The 20-year-old famously looked to sell his livestock to raise funds to attend NMIT to study aeronautical engineering.
While he was unable to find any buyers, the sole Cook Islander in the 40-strong course was able to attend the course by receiving a student loan and student allowance from Studylink, a government-run agency.
Staying with his grandfather Anautoa Rangatira Teariki Rauru, Fanovaha says his first taste of the course “has just been awesome”.
“It’s just too good – especially when you’re the only one from the islands,” says Fanovaha.
The semester covered basic engineering and an understanding of how planes work.
With the basics down, Fanovaha will spend 2013 learning how to repair the wheels, undercarriage and other parts of a plane.
The four year diploma involves two years of study and two years of working in the industry.

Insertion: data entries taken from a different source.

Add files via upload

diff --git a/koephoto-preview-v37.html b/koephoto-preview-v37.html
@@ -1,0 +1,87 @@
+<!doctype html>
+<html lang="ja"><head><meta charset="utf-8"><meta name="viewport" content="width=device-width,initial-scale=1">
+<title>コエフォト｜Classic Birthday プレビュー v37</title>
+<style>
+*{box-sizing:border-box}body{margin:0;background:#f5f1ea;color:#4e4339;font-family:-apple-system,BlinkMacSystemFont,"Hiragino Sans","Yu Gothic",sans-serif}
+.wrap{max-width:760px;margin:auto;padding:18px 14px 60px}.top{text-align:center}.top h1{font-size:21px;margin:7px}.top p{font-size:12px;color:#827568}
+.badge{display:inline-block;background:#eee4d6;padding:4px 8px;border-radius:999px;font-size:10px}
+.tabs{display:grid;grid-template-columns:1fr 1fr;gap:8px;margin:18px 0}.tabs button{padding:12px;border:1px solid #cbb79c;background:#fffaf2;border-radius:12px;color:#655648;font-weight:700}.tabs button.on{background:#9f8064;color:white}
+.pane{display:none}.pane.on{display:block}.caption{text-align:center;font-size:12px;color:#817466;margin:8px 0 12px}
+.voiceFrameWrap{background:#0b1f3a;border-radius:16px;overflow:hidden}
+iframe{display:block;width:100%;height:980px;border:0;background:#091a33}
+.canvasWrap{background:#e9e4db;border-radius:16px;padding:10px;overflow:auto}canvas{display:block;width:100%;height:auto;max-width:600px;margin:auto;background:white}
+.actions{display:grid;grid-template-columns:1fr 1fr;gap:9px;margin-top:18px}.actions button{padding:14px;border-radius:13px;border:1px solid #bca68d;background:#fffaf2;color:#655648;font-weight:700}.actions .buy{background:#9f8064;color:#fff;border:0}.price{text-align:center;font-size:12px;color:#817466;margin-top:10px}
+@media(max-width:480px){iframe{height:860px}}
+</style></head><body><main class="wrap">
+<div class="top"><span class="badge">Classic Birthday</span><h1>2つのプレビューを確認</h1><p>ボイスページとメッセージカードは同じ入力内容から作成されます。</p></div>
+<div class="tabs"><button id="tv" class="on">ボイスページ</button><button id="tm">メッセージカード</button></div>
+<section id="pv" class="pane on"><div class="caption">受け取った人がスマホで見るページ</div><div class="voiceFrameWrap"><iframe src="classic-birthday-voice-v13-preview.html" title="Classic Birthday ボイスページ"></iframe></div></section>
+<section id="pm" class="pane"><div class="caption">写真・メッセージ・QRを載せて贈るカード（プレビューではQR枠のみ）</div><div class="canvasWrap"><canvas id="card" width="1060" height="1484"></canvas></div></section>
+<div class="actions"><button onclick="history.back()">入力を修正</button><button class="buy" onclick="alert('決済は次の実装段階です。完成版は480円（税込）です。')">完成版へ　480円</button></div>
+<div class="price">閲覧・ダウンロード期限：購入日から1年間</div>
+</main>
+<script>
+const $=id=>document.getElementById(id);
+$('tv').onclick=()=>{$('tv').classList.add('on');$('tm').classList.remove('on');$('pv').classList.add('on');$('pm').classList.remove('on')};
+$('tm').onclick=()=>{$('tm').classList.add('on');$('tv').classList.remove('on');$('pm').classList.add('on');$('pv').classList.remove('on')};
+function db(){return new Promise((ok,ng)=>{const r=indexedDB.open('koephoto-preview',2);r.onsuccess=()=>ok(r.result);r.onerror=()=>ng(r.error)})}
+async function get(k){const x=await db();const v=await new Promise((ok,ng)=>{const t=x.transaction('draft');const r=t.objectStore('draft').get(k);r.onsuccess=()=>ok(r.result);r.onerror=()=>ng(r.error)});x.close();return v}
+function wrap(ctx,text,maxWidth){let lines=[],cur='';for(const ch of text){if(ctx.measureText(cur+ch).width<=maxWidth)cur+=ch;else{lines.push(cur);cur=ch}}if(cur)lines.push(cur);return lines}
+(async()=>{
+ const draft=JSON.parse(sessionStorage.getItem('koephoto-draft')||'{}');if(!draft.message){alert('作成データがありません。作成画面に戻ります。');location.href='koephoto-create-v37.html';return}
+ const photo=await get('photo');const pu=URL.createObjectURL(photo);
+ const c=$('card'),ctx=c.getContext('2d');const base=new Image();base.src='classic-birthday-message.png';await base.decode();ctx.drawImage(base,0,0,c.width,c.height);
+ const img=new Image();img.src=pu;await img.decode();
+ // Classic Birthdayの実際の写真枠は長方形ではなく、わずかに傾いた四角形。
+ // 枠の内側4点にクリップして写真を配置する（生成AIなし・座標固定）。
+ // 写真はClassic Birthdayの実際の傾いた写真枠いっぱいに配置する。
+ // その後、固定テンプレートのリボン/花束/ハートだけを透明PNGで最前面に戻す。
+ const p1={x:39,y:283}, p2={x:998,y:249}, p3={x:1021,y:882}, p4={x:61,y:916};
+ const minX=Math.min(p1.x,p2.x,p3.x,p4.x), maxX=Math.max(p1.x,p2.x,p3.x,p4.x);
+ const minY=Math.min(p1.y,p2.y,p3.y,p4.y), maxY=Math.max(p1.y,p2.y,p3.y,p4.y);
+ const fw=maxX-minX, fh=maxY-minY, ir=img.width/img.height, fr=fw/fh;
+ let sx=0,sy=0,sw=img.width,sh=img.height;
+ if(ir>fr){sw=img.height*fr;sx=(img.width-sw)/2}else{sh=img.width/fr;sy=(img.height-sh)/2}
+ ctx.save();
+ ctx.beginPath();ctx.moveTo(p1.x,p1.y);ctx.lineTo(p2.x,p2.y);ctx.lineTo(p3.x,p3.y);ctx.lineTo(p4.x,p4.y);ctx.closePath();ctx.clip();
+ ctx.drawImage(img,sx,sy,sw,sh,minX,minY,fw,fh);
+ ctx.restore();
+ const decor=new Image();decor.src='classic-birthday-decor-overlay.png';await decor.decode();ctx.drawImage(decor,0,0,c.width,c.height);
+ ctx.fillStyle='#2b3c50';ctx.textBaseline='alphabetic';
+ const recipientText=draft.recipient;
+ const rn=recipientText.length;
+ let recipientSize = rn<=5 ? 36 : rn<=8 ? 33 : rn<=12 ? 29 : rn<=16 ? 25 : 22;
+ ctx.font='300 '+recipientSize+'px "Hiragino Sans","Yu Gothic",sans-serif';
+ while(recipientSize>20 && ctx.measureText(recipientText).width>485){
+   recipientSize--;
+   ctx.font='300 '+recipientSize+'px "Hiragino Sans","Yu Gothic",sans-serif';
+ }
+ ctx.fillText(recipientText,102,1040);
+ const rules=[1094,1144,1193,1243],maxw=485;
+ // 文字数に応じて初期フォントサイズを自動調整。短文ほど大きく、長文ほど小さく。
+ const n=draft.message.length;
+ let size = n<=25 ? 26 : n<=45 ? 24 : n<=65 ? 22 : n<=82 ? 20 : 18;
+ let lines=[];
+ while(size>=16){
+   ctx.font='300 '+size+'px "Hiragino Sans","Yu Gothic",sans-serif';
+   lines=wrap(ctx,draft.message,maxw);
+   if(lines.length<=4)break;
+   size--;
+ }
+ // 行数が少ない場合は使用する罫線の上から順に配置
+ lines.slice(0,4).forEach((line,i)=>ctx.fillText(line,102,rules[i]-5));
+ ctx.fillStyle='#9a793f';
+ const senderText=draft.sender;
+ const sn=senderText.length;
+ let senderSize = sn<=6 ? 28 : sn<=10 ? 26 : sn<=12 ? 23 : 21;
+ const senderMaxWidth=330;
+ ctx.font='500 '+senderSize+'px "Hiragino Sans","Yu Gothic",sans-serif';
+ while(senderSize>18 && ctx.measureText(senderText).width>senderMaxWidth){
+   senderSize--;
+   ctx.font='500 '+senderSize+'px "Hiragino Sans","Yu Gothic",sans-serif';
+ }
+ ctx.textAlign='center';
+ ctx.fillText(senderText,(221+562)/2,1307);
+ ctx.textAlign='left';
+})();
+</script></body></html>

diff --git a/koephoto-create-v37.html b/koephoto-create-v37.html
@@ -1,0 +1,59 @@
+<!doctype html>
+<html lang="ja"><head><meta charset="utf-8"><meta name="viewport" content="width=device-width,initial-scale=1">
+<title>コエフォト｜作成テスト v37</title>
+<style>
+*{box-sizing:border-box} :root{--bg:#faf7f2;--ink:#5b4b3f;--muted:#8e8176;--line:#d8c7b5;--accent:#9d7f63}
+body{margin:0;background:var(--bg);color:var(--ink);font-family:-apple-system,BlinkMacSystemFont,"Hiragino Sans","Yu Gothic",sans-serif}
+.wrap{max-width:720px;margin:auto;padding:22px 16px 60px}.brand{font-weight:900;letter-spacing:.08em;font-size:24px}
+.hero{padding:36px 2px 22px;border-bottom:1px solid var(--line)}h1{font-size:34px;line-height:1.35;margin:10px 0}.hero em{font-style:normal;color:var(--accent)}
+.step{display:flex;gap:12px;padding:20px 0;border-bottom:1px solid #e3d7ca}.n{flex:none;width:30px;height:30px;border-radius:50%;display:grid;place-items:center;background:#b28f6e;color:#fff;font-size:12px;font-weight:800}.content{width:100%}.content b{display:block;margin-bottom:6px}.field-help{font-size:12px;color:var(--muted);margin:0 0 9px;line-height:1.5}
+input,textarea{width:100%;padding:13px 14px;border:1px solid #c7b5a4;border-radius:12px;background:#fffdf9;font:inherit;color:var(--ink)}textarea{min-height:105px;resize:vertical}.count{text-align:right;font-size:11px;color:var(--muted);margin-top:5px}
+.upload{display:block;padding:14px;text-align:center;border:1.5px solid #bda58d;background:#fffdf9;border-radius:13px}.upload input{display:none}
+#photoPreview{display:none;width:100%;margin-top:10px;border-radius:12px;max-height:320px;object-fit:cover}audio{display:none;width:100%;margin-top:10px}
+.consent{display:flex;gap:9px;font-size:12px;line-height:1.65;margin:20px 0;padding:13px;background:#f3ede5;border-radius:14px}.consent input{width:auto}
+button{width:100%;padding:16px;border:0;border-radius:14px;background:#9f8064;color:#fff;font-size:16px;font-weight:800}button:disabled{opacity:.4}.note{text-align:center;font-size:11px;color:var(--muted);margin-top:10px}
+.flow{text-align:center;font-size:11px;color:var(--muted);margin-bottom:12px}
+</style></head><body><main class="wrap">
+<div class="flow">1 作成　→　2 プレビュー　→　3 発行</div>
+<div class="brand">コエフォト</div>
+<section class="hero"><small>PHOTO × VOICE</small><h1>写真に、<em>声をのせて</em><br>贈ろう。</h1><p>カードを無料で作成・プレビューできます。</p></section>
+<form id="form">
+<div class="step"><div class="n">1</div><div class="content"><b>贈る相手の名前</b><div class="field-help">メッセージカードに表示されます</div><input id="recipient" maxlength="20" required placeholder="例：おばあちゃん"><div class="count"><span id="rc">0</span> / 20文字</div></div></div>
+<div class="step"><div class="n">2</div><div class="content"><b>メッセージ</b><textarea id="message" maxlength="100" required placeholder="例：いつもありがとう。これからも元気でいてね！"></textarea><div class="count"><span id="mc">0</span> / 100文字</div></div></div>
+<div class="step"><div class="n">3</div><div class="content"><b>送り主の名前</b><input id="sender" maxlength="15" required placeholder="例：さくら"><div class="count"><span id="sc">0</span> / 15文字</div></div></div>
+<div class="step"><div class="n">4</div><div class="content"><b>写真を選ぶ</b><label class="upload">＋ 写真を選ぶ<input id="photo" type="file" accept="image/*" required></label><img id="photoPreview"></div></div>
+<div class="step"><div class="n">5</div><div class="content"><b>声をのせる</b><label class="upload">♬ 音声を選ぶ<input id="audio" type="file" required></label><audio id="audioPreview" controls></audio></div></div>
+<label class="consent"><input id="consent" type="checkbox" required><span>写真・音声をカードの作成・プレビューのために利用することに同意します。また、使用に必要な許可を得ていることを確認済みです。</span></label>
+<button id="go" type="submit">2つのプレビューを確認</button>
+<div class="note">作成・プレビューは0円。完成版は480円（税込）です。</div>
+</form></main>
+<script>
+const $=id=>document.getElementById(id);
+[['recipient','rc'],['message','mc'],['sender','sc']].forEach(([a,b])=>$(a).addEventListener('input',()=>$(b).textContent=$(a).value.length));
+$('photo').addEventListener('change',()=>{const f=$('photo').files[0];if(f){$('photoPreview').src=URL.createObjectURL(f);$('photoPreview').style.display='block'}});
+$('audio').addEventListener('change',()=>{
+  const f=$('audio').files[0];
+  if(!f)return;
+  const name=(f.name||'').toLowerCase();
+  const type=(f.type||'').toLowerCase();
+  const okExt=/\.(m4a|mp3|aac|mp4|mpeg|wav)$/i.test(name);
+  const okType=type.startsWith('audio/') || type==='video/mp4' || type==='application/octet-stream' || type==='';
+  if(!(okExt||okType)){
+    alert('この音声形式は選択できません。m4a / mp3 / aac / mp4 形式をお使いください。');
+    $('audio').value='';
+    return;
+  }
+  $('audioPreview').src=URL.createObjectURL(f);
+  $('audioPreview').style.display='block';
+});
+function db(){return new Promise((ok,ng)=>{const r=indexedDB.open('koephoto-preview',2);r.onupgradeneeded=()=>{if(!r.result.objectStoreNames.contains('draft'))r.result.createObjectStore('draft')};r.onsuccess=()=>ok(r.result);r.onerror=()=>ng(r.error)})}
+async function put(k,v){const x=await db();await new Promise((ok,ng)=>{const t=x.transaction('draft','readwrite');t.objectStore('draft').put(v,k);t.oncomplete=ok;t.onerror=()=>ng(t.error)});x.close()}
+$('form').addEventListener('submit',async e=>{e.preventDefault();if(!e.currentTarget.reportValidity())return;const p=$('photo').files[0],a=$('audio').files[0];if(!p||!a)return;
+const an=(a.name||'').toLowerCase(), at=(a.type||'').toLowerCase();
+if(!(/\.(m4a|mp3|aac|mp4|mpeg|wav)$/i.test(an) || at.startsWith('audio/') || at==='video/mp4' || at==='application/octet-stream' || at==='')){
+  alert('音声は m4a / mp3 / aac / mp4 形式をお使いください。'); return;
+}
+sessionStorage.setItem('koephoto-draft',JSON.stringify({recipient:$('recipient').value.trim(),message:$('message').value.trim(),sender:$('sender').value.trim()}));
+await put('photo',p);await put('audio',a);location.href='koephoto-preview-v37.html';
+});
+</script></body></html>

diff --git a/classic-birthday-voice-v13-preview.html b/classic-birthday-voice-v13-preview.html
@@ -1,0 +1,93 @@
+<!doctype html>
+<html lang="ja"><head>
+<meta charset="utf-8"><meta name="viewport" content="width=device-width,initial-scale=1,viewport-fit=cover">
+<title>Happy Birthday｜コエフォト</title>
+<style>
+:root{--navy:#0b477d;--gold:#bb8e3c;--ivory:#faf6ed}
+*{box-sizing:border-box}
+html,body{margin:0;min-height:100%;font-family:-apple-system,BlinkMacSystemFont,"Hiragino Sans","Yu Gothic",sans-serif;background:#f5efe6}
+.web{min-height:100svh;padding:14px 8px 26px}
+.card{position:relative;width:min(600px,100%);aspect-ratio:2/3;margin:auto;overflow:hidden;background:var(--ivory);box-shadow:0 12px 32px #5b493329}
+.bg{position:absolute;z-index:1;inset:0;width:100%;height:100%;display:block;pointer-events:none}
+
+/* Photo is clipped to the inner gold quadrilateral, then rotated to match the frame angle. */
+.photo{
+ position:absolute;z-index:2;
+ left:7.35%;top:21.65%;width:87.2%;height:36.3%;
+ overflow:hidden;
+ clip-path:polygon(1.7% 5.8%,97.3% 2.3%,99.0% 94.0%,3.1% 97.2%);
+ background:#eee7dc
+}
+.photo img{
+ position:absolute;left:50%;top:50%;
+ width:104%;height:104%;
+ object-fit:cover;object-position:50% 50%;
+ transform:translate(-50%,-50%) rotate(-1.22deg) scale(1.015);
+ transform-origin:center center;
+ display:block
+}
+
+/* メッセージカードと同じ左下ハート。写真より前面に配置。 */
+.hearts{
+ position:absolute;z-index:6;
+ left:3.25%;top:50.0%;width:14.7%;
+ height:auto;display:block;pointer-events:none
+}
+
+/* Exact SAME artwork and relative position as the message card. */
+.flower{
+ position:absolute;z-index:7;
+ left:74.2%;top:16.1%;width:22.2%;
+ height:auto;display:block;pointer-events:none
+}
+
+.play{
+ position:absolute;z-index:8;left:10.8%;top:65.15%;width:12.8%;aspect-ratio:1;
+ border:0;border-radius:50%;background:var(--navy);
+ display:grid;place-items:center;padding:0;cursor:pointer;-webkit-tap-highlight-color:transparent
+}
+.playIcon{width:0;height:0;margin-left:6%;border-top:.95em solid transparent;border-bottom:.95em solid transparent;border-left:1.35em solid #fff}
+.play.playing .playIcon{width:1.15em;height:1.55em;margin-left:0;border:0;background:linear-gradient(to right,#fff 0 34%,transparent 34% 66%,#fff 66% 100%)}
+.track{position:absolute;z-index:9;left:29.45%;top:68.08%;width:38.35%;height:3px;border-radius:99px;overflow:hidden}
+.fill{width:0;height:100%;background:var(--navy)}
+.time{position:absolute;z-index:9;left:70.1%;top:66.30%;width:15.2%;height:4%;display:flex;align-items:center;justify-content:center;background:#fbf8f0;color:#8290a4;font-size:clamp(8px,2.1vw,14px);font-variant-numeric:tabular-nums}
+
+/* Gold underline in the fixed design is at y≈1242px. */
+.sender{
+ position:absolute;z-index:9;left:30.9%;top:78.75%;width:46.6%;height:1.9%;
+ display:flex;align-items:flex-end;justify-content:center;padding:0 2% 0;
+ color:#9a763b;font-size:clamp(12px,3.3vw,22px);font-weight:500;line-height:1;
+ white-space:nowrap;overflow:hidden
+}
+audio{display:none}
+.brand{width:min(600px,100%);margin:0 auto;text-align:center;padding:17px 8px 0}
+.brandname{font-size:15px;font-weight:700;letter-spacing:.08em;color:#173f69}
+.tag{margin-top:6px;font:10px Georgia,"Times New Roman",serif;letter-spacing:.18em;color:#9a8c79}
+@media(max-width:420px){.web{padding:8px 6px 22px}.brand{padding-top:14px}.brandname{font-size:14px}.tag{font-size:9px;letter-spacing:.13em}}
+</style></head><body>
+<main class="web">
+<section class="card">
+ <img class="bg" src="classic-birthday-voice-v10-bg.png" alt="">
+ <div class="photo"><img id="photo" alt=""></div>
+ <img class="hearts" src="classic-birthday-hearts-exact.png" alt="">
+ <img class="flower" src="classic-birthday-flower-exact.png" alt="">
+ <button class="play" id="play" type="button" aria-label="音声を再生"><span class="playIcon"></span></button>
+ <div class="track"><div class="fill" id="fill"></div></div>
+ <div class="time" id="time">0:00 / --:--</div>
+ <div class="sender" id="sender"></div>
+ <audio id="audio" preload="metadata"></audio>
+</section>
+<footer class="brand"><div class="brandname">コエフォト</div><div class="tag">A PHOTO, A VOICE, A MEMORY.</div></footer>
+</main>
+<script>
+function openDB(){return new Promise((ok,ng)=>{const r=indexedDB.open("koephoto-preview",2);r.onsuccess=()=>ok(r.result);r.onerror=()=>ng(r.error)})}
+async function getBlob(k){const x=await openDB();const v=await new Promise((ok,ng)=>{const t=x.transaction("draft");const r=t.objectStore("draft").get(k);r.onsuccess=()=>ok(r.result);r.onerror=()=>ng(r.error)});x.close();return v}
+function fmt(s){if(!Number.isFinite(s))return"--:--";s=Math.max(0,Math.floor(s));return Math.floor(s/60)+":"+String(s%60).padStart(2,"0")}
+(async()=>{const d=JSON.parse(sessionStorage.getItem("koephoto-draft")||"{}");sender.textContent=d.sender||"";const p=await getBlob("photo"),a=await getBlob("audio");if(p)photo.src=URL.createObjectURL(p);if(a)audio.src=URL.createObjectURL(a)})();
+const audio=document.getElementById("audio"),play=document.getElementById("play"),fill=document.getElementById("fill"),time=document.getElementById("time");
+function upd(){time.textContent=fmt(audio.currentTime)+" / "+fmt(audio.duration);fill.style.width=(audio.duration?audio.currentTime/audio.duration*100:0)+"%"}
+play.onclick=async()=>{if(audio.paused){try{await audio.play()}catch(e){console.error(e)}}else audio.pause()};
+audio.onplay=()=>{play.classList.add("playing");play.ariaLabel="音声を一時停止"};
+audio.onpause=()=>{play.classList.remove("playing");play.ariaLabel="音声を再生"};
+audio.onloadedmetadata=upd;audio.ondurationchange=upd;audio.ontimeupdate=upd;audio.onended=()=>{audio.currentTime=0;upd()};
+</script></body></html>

While last year saw him learn some arduous processes, filing slabs of metal is something he describes as “any engineer’s worst nightmare” – the student says he is loving every minute of it.
The enthusiasm is certainly showing in his assessments.
Fanovaha secured an 81 percent pass rate overall in his first semester at NMIT.
“I’m pretty proud of it.”
He enjoys operating the lathe machine – a machine used to sand, cut and drill materials.
It is one of a number of highlights for Fanovaha, who started out wanting to become a pilot and now dreams of becoming an aeronautical engineer.
“I wanted to be a pilot but I thought I’d try something different.
“I can’t get enough – I’m loving every bit of it.”
As for the livestock, Fanovaha slaughtered Buddy the bull for his grandmother’s funeral last year, but insists the three cattle are still for sale.
Anyone interested in purchasing the livestock to help Fanovaha pay his course fees can contact him on 24398 before he leaves in early February.